TASK ITEM: Supply the number of lines below containing "href", nothing else.

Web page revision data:
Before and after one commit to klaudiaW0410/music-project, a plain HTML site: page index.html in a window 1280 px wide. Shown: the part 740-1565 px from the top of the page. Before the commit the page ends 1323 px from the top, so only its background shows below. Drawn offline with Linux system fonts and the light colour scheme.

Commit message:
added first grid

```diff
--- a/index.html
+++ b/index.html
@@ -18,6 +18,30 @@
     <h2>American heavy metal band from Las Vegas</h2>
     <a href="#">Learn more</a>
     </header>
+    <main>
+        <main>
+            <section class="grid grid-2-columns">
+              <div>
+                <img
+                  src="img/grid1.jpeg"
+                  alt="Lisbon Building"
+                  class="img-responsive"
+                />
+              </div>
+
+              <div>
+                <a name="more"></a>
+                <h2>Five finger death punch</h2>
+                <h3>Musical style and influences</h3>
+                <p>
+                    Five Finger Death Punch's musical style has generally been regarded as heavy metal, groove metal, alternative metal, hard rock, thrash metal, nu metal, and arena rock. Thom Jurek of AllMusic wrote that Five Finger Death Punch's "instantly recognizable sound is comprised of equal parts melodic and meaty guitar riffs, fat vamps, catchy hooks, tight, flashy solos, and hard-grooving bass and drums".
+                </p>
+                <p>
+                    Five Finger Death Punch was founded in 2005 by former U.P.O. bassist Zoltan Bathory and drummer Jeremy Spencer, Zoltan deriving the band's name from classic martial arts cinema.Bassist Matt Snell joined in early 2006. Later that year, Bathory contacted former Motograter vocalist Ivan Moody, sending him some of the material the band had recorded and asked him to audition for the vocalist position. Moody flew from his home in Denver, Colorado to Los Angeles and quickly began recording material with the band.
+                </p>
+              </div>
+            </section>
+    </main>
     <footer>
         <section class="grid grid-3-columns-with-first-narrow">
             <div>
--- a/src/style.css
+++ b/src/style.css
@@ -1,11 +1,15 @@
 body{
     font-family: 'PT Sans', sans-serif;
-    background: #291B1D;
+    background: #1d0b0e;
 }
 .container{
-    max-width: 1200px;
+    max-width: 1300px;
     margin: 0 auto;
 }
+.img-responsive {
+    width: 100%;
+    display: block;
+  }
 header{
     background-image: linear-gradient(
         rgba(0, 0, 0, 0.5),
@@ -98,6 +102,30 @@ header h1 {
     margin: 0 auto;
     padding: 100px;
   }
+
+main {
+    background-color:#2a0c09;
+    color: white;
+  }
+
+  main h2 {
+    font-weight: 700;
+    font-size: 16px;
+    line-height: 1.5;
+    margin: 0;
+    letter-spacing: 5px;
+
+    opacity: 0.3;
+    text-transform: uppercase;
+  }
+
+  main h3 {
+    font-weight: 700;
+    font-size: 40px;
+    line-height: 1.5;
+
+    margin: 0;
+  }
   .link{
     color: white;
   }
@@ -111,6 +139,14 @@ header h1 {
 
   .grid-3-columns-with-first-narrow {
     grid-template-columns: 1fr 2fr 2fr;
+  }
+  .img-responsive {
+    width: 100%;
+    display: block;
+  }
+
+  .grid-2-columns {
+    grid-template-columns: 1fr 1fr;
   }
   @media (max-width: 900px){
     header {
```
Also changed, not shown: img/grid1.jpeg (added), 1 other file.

---

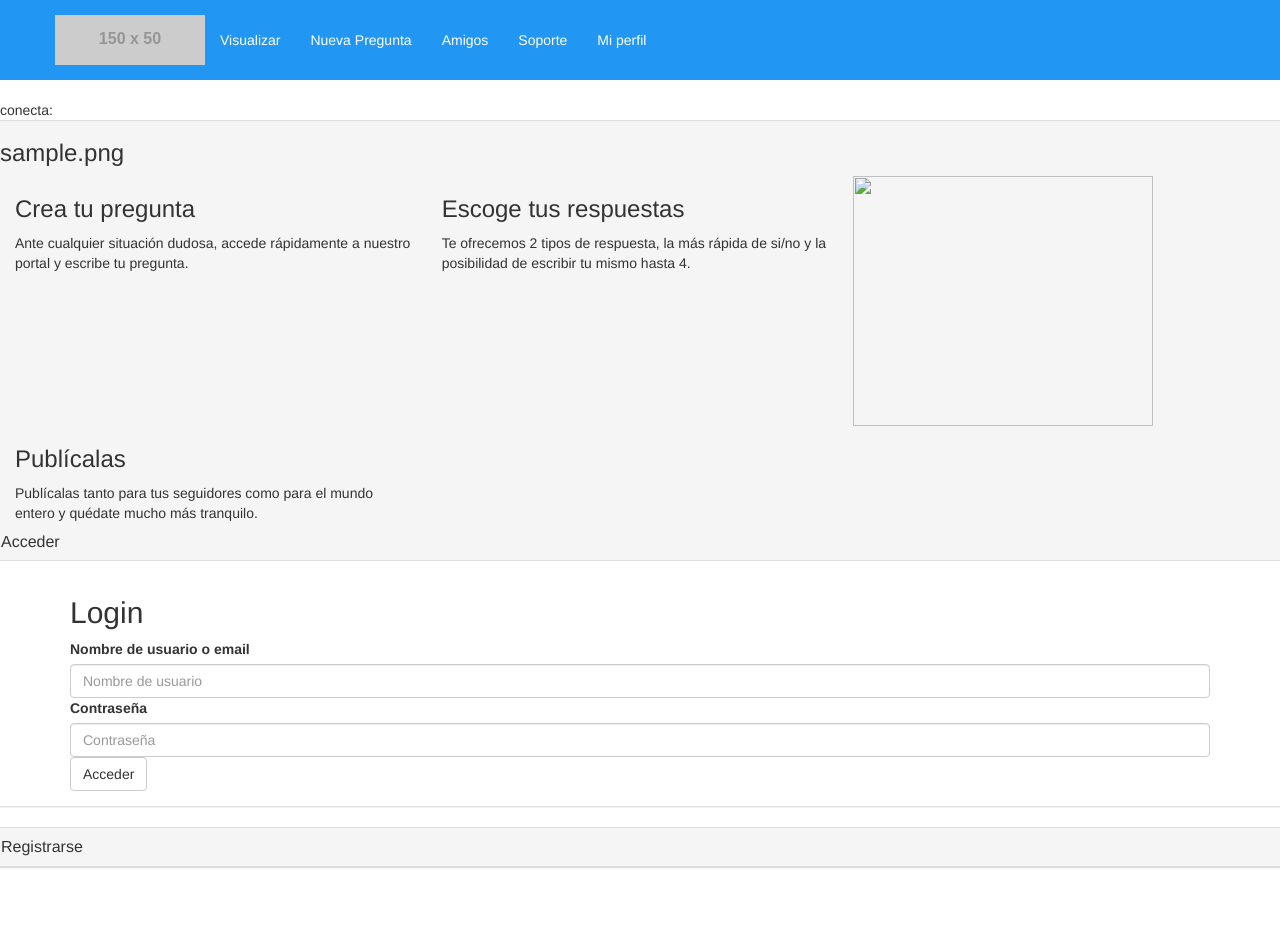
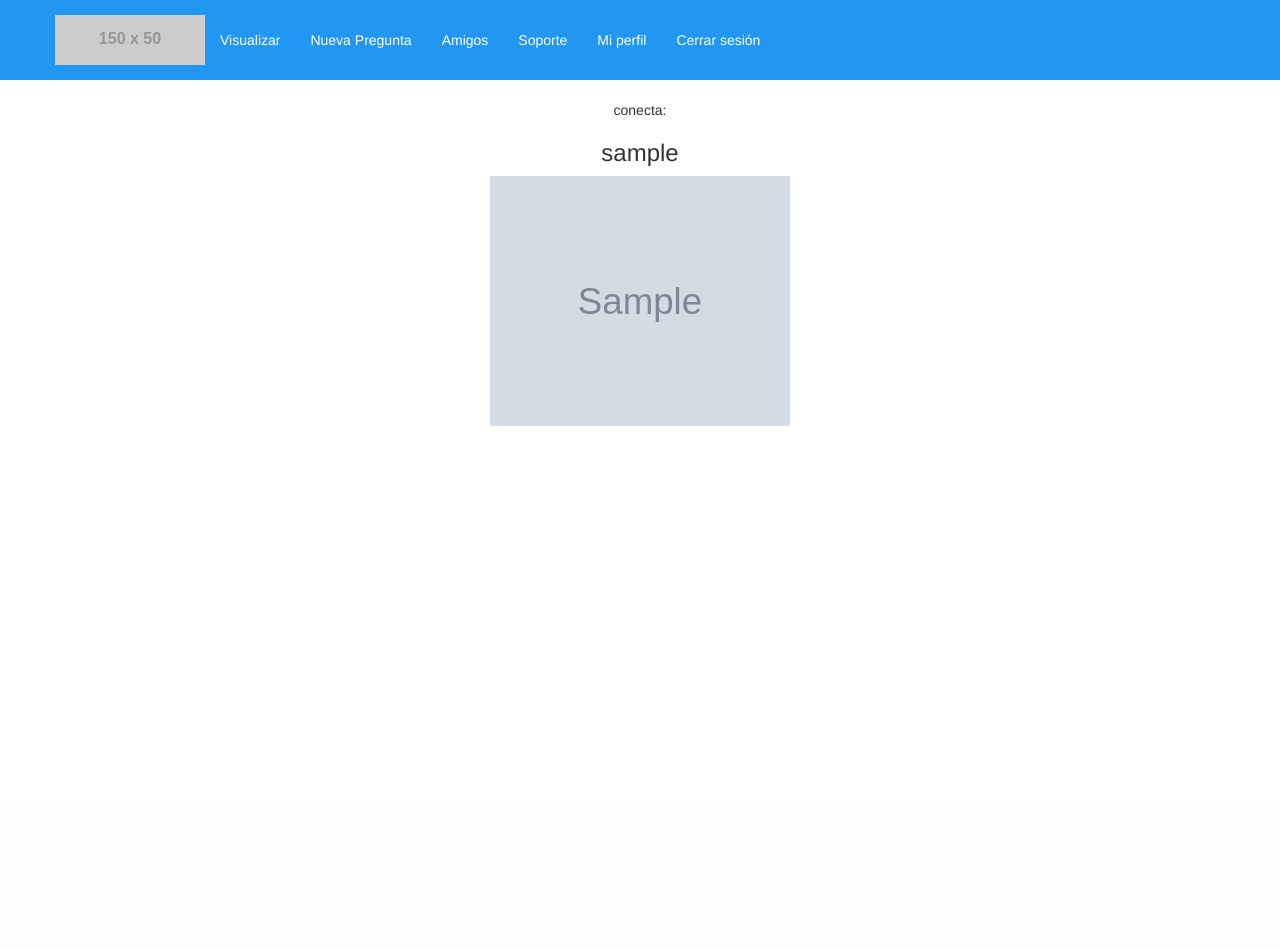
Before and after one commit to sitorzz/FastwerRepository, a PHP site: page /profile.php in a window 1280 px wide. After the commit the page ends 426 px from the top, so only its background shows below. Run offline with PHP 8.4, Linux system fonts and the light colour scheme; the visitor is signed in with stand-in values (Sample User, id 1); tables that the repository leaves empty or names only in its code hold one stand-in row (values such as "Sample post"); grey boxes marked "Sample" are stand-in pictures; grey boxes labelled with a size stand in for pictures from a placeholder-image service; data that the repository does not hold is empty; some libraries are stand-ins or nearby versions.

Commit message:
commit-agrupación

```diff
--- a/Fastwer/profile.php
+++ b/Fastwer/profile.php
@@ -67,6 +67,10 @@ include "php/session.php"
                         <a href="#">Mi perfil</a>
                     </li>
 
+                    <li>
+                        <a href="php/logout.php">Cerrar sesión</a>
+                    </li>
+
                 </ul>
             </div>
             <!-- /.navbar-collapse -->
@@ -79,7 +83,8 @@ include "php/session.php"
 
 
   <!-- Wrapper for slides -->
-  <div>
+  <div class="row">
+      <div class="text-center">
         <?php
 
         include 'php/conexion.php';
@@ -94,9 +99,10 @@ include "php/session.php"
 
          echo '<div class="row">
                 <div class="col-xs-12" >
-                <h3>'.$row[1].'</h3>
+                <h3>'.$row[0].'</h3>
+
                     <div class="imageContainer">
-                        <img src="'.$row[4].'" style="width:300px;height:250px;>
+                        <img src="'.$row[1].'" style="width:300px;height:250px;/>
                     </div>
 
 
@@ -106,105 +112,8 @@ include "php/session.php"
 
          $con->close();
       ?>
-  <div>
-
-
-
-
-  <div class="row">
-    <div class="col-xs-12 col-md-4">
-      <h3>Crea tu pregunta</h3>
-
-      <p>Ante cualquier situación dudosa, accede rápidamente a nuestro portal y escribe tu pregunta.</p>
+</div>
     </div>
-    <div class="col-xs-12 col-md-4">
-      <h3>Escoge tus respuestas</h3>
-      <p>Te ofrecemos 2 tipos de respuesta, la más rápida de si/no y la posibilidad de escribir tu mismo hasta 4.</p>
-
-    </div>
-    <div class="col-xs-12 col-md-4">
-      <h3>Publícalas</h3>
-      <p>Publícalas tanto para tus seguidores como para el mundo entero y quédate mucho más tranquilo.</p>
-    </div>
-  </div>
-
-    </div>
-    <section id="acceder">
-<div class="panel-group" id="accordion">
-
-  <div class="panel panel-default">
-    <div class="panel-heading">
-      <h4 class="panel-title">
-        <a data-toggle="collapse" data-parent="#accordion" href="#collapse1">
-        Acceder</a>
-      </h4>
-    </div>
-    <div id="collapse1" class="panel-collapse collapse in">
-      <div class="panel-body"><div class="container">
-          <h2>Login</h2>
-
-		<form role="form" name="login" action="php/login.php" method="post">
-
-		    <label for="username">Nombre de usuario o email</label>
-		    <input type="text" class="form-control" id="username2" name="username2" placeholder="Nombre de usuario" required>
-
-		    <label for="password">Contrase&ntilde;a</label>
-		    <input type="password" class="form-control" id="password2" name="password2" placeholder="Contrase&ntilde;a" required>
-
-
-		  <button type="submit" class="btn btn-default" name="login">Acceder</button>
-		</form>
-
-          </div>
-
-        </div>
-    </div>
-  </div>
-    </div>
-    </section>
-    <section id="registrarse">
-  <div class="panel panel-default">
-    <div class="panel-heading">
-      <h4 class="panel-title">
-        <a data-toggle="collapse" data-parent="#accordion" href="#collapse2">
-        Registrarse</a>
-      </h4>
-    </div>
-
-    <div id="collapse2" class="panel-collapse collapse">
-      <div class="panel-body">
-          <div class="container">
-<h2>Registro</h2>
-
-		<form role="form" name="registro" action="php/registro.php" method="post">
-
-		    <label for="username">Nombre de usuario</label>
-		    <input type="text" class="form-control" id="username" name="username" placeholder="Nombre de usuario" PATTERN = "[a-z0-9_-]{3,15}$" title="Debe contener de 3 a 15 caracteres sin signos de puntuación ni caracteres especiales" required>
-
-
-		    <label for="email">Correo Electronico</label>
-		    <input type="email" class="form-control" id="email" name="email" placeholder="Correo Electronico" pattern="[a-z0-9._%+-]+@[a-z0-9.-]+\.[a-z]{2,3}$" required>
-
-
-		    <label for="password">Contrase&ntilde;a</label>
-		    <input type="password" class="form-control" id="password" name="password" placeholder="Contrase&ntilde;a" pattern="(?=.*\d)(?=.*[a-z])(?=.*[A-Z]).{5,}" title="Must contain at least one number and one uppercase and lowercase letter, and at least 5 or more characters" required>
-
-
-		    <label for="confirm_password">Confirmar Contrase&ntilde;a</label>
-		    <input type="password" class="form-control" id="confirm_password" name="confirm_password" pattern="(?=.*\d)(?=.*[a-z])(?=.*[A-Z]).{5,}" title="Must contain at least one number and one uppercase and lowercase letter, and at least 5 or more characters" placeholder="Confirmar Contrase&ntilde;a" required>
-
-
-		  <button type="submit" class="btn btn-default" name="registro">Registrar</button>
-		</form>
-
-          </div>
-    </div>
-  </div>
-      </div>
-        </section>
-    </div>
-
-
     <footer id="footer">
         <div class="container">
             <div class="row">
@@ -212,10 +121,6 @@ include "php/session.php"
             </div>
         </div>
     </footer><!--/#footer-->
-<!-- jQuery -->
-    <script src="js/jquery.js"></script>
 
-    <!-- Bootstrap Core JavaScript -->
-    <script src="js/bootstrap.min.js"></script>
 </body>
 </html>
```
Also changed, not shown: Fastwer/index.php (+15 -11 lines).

ANSWER SECTION: 5